(Saved data entries)
☆ ☆ ☆ ☆ ☆

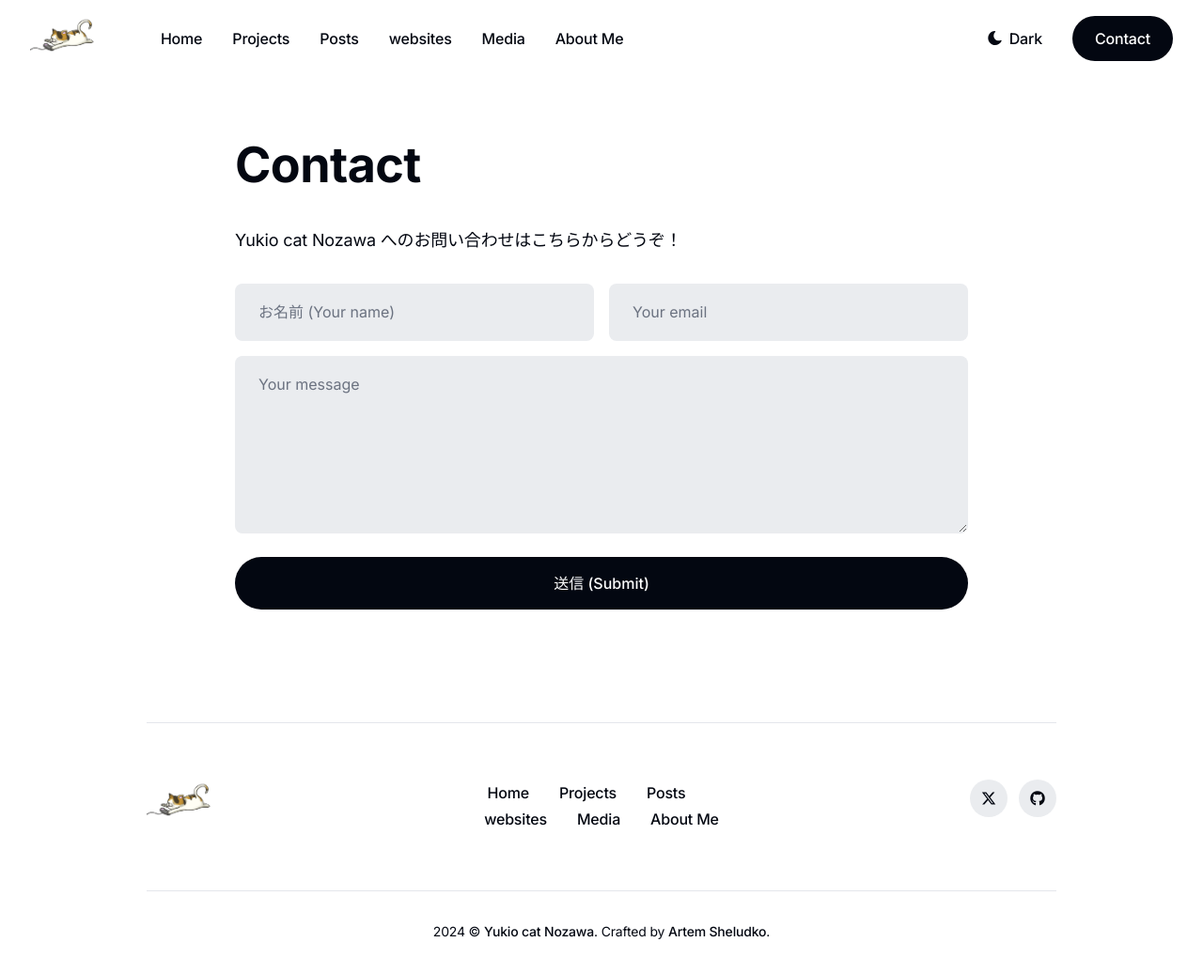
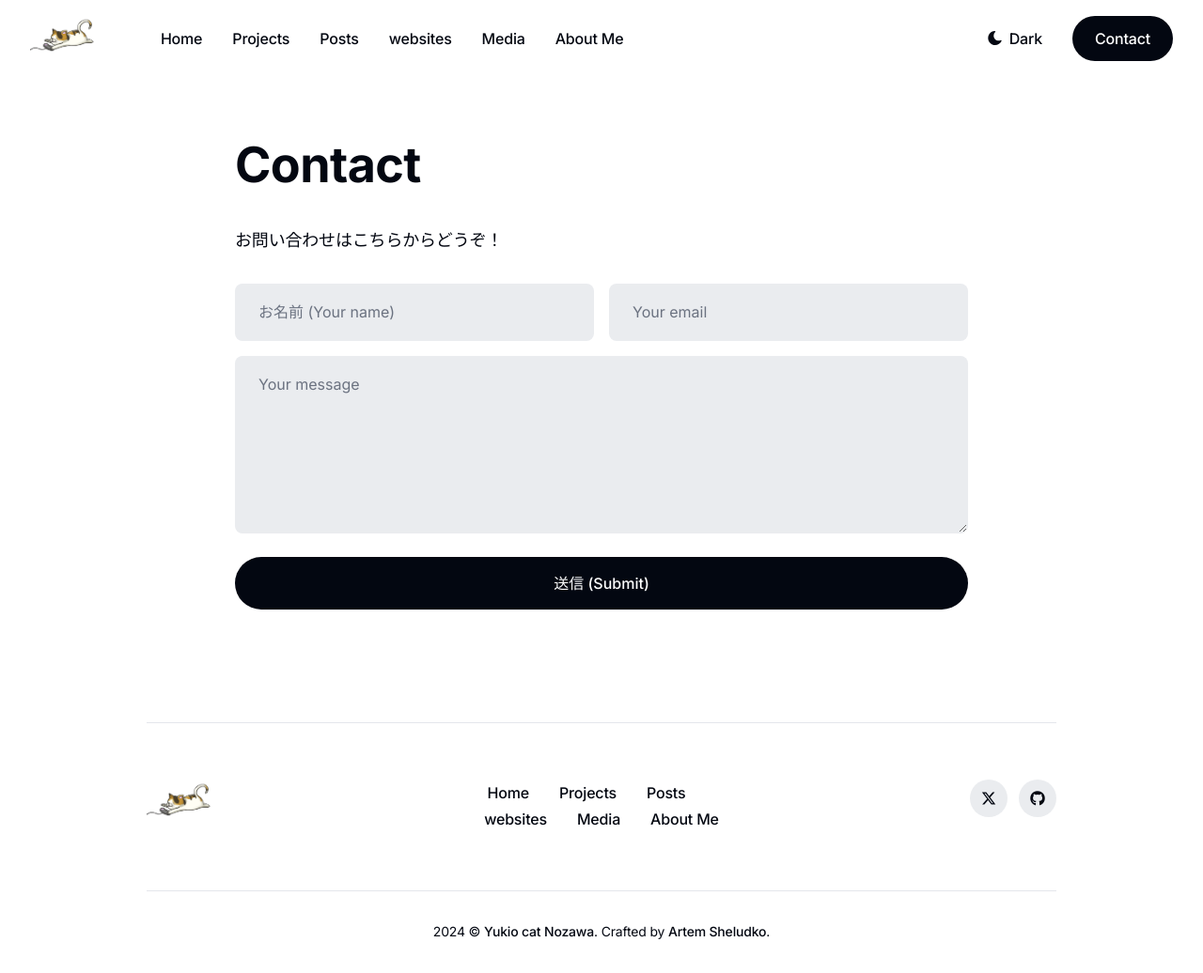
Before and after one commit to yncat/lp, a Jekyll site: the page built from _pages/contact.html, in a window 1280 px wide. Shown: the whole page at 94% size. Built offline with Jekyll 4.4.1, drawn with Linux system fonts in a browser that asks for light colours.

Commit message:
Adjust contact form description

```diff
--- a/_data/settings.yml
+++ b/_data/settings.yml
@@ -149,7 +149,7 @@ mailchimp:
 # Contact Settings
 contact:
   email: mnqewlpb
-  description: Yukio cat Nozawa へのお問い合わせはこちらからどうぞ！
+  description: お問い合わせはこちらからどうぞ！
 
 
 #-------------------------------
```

☆ ☆ ☆ ☆ ☆

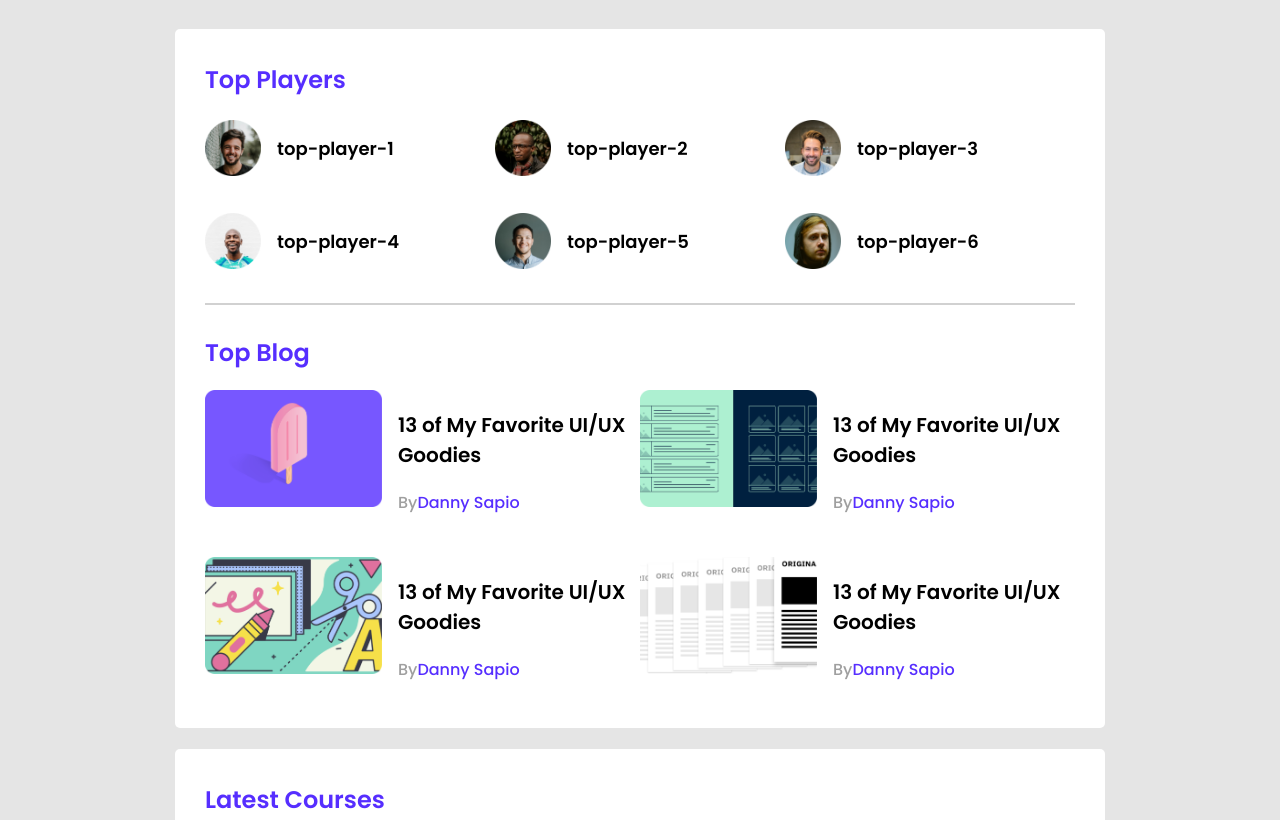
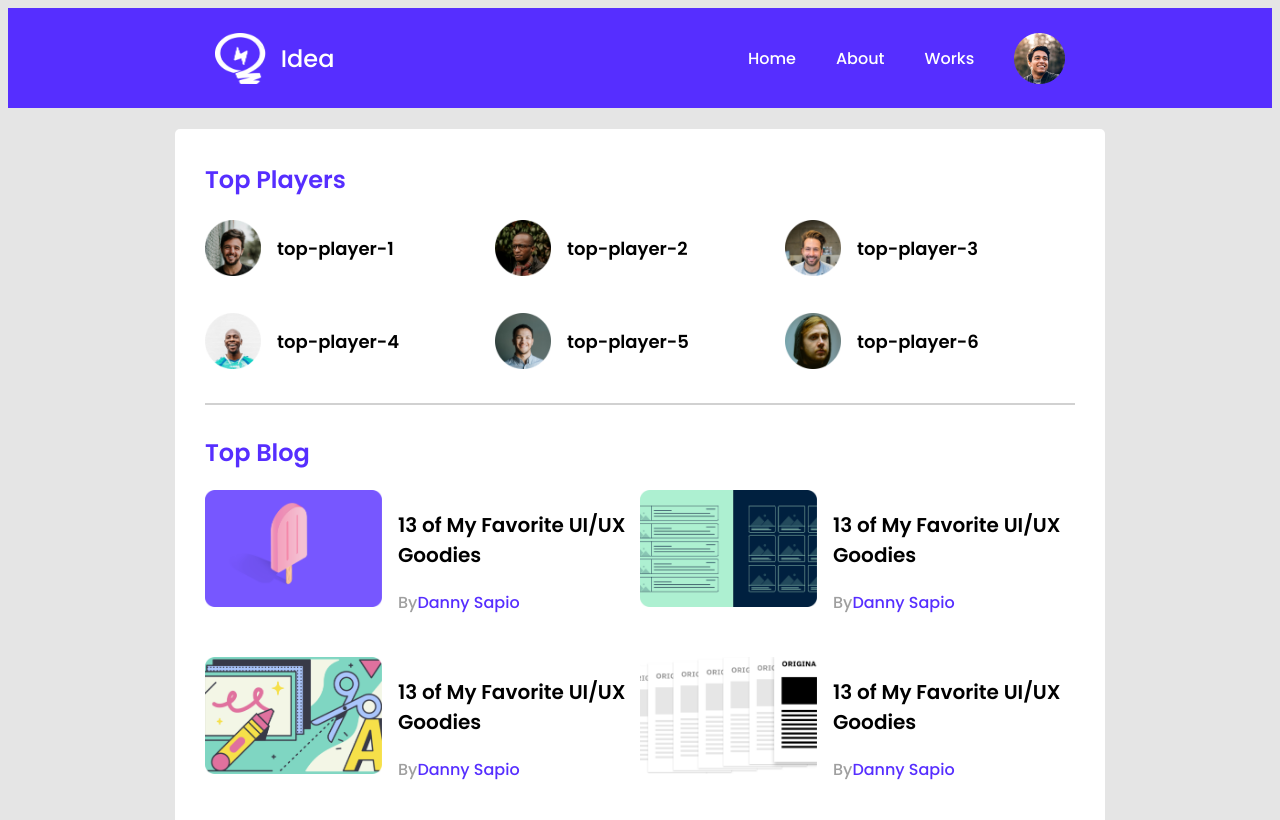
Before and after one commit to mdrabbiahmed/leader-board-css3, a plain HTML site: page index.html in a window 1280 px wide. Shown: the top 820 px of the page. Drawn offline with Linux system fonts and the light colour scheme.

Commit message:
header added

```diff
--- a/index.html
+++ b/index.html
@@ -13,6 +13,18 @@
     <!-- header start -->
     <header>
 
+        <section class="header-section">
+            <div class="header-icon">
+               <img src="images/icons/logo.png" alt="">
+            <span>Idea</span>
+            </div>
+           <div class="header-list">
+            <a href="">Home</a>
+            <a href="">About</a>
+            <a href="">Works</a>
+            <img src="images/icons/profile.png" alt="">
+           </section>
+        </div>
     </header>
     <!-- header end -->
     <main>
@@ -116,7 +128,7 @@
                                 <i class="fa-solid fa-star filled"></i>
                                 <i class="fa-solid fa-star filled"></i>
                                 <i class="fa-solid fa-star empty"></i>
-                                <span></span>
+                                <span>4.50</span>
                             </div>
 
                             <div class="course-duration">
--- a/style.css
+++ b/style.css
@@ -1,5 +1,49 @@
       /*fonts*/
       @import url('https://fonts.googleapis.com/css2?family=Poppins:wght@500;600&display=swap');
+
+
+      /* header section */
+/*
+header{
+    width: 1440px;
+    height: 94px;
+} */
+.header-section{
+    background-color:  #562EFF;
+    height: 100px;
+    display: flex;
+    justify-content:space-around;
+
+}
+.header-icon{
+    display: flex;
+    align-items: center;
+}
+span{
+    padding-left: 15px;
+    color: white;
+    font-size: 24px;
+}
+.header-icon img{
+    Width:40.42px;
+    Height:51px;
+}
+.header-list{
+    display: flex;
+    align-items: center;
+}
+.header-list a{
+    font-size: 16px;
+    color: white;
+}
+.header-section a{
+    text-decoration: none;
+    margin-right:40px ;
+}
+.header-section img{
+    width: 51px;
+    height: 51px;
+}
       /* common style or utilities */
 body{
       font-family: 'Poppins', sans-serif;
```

☆ ☆ ☆ ☆ ☆

Filter the records above, keeping each line that contains the word "Shown".

- Reply to the task:
Before and after one commit to yncat/lp, a Jekyll site: the page built from _pages/contact.html, in a window 1280 px wide. Shown: the whole page at 94% size. Built offline with Jekyll 4.4.1, drawn with Linux system fonts in a browser that asks for light colours.
Before and after one commit to mdrabbiahmed/leader-board-css3, a plain HTML site: page index.html in a window 1280 px wide. Shown: the top 820 px of the page. Drawn offline with Linux system fonts and the light colour scheme.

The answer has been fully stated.